From time to time, online discussions turn upon themselves to talk about their own organization and utility. These discussions thus turn into explorations of information and the patterns to which it can incline or perhaps to which it should be guided. As one example, a recent article appeared from Forrester Research on the topic of Information Architecture (IA) and its struggle to gain a foothold of initial credibility amid the main corridors of Information Technology (IT) management, together with the associated sub-specialties of Enterprise Architecture (EA) and Master Data Management (MDM).
Source: Visual Complexity
That Information Architecture has not made much progress in this struggle can be traced in part to its nascent state of maturity as a discipline. This immaturity is itself not too surprising given the magnitude and scope of its purview and the deeply inter-disciplinary nature of its work. One overview of Information Architecture that I find interesting is provided by Michael Cummings at Interaction-Design. Within this survey, the roots of Information Architecture are traced back to Richard Saul Wurman who coined the phrase back in 1975 and who saw the Information Architect as “someone who enables data to be transformed into understandable information”. This comment by Wurman is particularly useful because it highlights a key distinction – between the data from which information is fashioned and the information domain itself. This seems to be a distinction that has been lost in many discussions of Information Architecture – although it is a distinction I will endeavour to re-introduce.
As I have set out in previous posts, and in particular Managing Information and The Truth about Content, I have gone to some lengths to highlight the difference between potential information, which I term “content”, and the information itself, which I describe as being “transactional”. I go to these pains not to be difficult but rather because I contend that it is essential that we approach the problem of managing and optimizing information domains from two directions – from the outside-in, and from the inside-out.
To my mind, most of what we see in Information Architecture is grounded in seeing information from the outside looking in – focusing on how information transactions can be organized, discovered, presented, and used. This is a profoundly important endeavour. However, the success of this endeavour will be forever limited unless another perspective is invoked. This other perspective is what I have termed Content Engineering and it goes out of its way to see information transactions from the inside looking out – focusing on how information transactions are formed and adapted as the product of what is ideally a carefully designed, closely managed and efficiently automated environment. As information volumes expand, as they are at an accelerating rate, it is becoming increasingly important that we consider both sides of this equation – and this means, in most cases, new levels of attention being accorded to the content processes that underpin the more visible information processes.
In some ways, this discussion could be pursued as one that sketches out how Information Architecture could evolve to look more intently at what is inside the information transactions. While this may be an abundantly practical thing to do, perhaps simply to avoid spawning too many new disciplines, I would be tempted to maintain some measure of distinction between these two perspectives of outside-in and inside-out. Within actual projects, I actually do find that we leverage quite different strategies and tools when we are establishing the Information Architecture that dwells upon the surface as opposed to when we are engineering the content processes in the strata below.

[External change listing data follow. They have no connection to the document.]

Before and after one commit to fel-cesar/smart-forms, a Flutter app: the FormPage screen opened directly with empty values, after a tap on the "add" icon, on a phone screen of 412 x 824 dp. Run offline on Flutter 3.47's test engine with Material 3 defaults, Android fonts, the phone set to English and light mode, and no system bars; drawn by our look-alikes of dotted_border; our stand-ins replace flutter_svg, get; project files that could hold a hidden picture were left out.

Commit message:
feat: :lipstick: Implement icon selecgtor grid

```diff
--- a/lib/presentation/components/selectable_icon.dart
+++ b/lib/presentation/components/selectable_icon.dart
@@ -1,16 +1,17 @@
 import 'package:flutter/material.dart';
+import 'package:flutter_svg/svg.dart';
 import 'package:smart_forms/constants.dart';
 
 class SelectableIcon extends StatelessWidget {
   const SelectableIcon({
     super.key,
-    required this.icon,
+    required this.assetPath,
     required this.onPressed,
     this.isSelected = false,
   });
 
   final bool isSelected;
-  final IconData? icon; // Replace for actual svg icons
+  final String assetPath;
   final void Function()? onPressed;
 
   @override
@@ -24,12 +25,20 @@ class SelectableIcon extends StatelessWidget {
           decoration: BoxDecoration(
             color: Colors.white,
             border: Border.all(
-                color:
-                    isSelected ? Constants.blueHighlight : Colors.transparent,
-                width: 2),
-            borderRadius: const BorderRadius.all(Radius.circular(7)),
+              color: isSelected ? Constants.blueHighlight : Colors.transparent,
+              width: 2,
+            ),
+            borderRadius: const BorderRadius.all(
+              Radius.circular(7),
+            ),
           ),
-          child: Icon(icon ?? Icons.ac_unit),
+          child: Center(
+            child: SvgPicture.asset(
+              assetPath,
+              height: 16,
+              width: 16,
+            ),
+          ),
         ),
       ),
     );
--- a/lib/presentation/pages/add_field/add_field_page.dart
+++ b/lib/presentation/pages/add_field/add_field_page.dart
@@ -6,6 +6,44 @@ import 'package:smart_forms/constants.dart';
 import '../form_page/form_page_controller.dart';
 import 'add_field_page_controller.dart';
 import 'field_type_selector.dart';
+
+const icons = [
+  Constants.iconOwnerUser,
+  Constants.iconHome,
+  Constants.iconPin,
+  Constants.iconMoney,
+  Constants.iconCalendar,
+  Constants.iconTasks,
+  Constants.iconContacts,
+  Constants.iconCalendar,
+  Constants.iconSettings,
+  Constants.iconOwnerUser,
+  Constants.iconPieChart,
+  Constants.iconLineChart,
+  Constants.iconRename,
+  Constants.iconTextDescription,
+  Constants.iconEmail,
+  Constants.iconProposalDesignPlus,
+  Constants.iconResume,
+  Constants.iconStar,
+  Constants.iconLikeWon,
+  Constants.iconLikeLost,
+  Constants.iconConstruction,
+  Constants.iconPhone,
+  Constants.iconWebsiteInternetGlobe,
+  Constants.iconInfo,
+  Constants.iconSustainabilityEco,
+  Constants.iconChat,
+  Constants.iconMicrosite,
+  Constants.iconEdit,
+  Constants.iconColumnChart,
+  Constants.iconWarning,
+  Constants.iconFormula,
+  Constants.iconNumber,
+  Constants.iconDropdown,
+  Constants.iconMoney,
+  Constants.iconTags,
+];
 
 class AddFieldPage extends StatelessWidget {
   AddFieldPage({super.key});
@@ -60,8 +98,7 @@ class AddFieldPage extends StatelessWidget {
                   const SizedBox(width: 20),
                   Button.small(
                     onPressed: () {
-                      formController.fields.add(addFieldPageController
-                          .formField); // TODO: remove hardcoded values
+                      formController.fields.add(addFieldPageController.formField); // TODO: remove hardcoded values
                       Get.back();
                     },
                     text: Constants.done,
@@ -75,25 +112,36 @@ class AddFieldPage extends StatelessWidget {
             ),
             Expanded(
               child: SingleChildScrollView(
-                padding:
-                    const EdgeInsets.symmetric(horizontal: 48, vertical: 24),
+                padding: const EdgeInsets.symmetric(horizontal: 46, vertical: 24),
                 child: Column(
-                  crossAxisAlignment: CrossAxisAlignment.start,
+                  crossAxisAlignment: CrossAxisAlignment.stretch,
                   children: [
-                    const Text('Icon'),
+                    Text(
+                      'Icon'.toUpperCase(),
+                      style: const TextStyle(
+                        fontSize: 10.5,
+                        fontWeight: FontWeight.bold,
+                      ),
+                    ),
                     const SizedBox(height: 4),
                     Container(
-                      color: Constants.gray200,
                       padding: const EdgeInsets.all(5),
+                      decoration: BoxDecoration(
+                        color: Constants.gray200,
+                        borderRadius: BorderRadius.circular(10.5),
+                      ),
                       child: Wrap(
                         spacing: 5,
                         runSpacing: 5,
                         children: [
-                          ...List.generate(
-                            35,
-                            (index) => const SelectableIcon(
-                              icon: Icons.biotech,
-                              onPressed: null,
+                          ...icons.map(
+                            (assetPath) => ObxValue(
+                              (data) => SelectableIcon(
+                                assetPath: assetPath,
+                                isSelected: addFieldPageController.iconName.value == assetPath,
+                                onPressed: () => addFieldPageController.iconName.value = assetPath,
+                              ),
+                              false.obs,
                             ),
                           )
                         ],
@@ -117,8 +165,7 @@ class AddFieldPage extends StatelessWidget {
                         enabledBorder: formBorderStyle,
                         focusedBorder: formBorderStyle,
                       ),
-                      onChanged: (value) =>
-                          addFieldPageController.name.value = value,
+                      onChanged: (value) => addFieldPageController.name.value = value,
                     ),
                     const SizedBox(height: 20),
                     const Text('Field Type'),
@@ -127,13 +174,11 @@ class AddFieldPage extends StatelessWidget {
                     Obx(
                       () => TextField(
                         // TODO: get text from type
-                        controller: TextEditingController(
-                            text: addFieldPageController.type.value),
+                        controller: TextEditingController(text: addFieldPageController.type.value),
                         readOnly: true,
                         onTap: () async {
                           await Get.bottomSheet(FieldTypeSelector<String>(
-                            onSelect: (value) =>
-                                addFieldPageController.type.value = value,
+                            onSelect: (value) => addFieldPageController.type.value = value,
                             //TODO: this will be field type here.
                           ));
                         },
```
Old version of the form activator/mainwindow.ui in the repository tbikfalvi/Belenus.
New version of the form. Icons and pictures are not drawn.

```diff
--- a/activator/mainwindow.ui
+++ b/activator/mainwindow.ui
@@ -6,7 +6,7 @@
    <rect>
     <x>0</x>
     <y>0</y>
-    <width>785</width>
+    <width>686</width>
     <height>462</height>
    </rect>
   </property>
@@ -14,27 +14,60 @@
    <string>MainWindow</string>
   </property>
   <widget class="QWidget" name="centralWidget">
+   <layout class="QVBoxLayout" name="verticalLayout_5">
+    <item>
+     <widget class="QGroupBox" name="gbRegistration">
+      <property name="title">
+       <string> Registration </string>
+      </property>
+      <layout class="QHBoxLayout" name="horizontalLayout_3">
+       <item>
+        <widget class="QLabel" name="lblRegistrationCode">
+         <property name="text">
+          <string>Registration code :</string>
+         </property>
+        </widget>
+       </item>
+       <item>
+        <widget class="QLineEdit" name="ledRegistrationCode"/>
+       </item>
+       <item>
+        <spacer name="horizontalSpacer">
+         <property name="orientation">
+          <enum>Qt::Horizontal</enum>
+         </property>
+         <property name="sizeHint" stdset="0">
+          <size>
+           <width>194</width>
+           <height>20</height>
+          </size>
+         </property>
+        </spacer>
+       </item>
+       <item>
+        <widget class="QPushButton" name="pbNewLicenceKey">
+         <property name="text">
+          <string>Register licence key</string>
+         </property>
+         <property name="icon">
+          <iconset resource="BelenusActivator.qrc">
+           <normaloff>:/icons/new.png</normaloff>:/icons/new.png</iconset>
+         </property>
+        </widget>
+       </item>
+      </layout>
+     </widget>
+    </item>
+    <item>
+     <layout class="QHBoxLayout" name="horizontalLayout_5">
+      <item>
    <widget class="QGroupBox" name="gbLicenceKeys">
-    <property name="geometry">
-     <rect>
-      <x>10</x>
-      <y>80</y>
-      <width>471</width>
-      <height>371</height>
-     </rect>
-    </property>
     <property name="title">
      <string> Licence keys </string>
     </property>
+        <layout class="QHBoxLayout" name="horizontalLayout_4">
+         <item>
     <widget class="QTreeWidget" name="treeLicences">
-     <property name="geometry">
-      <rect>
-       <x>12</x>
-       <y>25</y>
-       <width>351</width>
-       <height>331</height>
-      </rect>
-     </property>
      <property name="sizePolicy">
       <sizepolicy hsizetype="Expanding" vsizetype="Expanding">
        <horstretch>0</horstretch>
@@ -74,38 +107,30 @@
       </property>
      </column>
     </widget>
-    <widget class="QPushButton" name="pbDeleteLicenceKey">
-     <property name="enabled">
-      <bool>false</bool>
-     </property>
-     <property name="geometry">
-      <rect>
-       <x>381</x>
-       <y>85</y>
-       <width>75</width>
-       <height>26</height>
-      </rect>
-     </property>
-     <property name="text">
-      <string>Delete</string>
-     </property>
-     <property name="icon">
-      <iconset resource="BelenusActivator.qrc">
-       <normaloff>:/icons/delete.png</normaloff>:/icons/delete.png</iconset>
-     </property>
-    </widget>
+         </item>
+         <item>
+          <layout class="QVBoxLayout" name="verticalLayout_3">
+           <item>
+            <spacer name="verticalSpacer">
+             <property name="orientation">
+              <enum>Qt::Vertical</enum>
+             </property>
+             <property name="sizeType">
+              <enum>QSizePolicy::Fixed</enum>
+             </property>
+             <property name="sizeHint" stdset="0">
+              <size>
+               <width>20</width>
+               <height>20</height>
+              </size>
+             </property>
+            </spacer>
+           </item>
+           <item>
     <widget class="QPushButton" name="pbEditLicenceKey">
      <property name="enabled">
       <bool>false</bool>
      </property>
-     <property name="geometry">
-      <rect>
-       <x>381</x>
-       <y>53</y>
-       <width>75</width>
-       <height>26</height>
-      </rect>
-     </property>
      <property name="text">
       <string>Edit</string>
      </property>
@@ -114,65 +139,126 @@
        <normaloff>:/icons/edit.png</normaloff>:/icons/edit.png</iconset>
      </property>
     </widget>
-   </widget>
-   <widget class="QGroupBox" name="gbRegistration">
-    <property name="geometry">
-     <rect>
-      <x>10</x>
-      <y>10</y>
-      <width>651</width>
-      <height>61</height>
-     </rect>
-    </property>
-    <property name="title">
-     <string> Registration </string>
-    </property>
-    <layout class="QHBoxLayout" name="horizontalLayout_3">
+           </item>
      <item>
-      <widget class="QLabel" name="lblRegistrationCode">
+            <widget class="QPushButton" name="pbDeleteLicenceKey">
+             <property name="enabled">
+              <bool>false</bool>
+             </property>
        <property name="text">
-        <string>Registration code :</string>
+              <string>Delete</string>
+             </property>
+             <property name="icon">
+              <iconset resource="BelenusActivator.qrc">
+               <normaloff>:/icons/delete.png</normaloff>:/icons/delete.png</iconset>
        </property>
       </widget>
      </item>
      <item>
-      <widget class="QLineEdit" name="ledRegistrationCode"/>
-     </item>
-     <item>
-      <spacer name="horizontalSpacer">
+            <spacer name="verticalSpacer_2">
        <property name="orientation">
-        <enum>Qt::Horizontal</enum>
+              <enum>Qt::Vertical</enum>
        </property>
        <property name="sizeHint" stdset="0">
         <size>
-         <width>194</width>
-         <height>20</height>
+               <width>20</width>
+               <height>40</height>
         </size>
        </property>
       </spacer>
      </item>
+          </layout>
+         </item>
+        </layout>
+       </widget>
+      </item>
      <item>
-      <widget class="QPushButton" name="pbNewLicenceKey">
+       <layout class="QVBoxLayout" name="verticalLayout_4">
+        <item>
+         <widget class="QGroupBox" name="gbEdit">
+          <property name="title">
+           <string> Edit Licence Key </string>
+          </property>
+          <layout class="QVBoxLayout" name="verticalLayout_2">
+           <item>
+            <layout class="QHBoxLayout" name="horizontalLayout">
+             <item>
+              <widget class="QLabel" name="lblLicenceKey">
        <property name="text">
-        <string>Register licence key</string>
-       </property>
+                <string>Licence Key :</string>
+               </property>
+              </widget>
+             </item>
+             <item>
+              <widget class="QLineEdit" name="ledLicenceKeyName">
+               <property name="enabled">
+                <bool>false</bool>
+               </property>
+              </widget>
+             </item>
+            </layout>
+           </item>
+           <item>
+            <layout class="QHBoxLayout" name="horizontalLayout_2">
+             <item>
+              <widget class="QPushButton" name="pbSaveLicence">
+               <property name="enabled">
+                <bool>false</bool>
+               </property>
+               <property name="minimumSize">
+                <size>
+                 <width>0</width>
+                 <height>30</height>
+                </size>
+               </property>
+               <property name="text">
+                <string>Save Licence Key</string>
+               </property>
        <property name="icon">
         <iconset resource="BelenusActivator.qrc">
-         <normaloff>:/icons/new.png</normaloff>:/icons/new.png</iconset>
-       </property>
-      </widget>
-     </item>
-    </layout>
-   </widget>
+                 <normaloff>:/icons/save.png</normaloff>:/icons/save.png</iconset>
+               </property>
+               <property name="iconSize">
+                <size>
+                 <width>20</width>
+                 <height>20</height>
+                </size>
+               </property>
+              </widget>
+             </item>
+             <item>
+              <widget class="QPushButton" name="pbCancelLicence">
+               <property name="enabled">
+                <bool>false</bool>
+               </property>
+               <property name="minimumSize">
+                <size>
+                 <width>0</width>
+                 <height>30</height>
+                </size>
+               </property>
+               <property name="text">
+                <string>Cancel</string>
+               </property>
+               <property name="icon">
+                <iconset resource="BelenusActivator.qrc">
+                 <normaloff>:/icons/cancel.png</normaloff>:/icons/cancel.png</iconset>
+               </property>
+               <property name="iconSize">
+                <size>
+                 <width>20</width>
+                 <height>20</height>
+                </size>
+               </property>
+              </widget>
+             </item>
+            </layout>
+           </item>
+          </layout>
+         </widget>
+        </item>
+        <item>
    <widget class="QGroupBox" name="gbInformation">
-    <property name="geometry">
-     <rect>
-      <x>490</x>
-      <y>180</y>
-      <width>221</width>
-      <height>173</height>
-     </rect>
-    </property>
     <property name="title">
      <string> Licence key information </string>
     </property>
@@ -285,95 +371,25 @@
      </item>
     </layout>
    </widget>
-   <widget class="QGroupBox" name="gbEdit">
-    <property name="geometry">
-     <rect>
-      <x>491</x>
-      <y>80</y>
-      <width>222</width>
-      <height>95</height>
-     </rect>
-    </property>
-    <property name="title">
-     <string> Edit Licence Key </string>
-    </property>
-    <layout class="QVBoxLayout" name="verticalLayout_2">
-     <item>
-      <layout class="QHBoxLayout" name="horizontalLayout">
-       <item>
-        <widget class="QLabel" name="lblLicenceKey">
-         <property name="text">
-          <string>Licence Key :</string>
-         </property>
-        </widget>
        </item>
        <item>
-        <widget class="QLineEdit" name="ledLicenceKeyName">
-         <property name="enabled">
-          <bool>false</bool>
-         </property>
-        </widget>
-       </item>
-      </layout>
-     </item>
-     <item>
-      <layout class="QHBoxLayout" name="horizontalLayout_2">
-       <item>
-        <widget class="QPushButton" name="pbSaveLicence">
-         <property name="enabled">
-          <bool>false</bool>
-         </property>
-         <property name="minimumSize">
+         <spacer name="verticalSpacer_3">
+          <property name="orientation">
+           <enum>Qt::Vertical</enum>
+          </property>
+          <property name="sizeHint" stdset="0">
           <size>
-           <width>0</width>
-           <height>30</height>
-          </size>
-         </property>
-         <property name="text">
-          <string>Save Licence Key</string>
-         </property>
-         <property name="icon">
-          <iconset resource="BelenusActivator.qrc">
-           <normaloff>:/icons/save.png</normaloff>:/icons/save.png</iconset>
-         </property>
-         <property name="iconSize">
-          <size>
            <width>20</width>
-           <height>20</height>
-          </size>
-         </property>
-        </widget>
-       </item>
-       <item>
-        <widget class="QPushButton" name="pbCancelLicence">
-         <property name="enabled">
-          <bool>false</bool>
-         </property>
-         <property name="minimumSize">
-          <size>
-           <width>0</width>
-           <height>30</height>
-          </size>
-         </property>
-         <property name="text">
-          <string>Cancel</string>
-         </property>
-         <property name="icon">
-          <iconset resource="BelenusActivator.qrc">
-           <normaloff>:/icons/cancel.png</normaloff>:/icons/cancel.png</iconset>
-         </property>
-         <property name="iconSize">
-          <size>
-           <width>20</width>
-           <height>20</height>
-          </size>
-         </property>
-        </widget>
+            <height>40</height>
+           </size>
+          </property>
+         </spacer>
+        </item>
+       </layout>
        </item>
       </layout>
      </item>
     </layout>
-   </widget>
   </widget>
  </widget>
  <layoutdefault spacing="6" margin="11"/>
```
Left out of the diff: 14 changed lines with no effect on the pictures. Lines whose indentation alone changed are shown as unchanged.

This is not to suggest that the complexities manifest within the Information Architecture will be less than those seen within the content layers. In fact, the reverse is more commonly true as once we are looking at the domain of information transactions we are confronted with the universe of instantiations and with it the bewildering transactional volumes and multifaceted business implications. In the domain of the Content Engineering, we have the opportunity to apply selection and prioritization criteria, abstraction techniques and automated content processes so that information transactions can be expressly designed to address identified requirements. The requirements that Content Engineering sets out to address, it is important to highlight, are defined by the Information Architecture activity and the work of understanding what information is needed, by whom, and to what end in terms of supporting a task or satisfying a need. With the requirement declared, the Content Engineering activity can be pursued to establish the most effective and efficient way to address the requirement. Content Engineering is thus focused on process optimization and, once again, when we are dealing with phenomenal scales of information volumes it is critical that enterprises find the efficiencies that the optimization of content processes can introduce.
The Forrester Research report highlights the fact that Information Architecture has made scant progress at winning the respect and attention of the mainstream Information Technology (IT) management regimes. There are indications that the value of, and growing need for, Information Architecture is acknowledged but, as a discipline, Information Architecture still looks nebulous to those who inhabit more specialized, or entrenched, disciplines. If Information Architecture has not yet won its due recognition, then it must be conceded that the domain of Content Engineering is barely even visible. Despite the mountains of cash expended in the direction of information technology, in truth few organizations have endeavoured to think deeply about their information domains and therefore to consider seriously how they should practice the discipline of Information Architecture. Fewer enterprises still have studied their information challenges to the point where they see that they will need to systematically optimize their information performance by delving deeply into the content sources and processes behind their information – into the formative patterns that produce the information itself. However, this is all starting to change as the age of digitization picks up steam and the rate of information expansion fully outstrips our current abilities to cope. In general, the time has come for us to step up the pace with which the interrelated disciplines of Information Architecture and Content Engineering are advanced, adopted and applied.